Records contained in a dataset
- - -

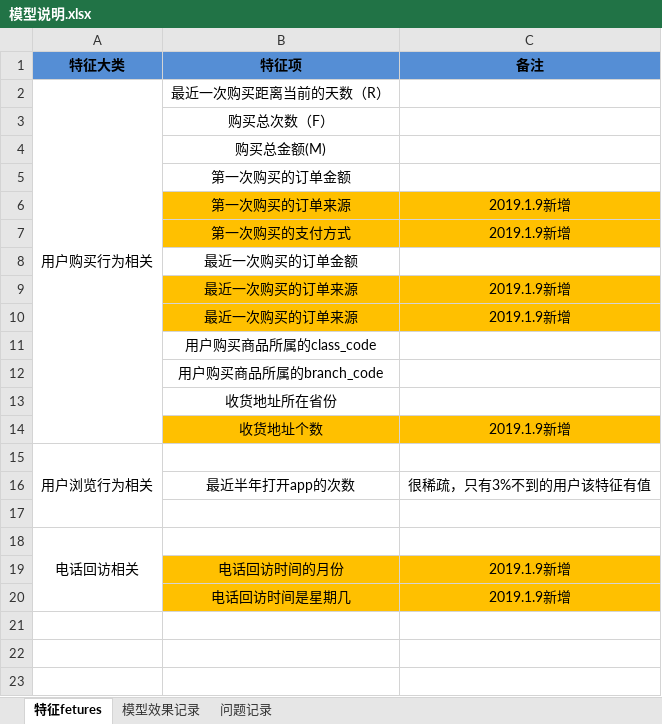
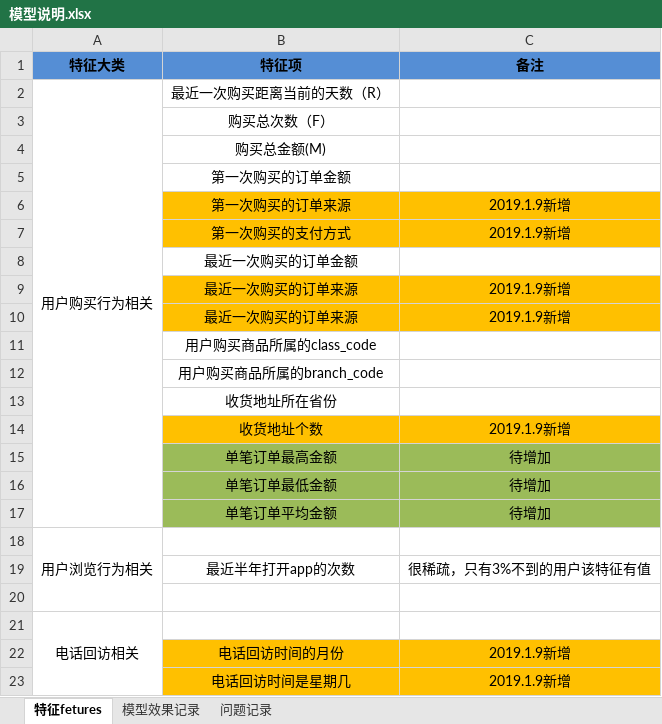
Before and after one commit to tusonggao/kefu_zhineng, an Excel workbook: 模型说明.xlsx, sheet 特征fetures, drawn as a sheet; values as stored, in another font and other column widths than the file's, no borders; the diff names each change by its address in the sheet, - before the commit and + after, or states it on an @@ line.

```diff
--- a/模型说明.xlsx (sheet 特征fetures)
+++ b/模型说明.xlsx (sheet 特征fetures)
+row 15:  | 单笔订单最高金额 | 待增加
+row 16:  | 单笔订单最低金额 | 待增加
+row 17:  | 单笔订单平均金额 | 待增加
```
Also changed, not shown: 22 other files.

- - -

ASSIGNMENT
Be exact. Write out all the entries and omit the pictures.

PROBLEM SOLUTION
Before and after one commit to tusonggao/kefu_zhineng, an Excel workbook: 模型说明.xlsx, sheet 特征fetures, drawn as a sheet; values as stored, in another font and other column widths than the file's, no borders; the diff names each change by its address in the sheet, - before the commit and + after, or states it on an @@ line.

```diff
--- a/模型说明.xlsx (sheet 特征fetures)
+++ b/模型说明.xlsx (sheet 特征fetures)
+row 15:  | 单笔订单最高金额 | 待增加
+row 16:  | 单笔订单最低金额 | 待增加
+row 17:  | 单笔订单平均金额 | 待增加
```
Also changed, not shown: 22 other files.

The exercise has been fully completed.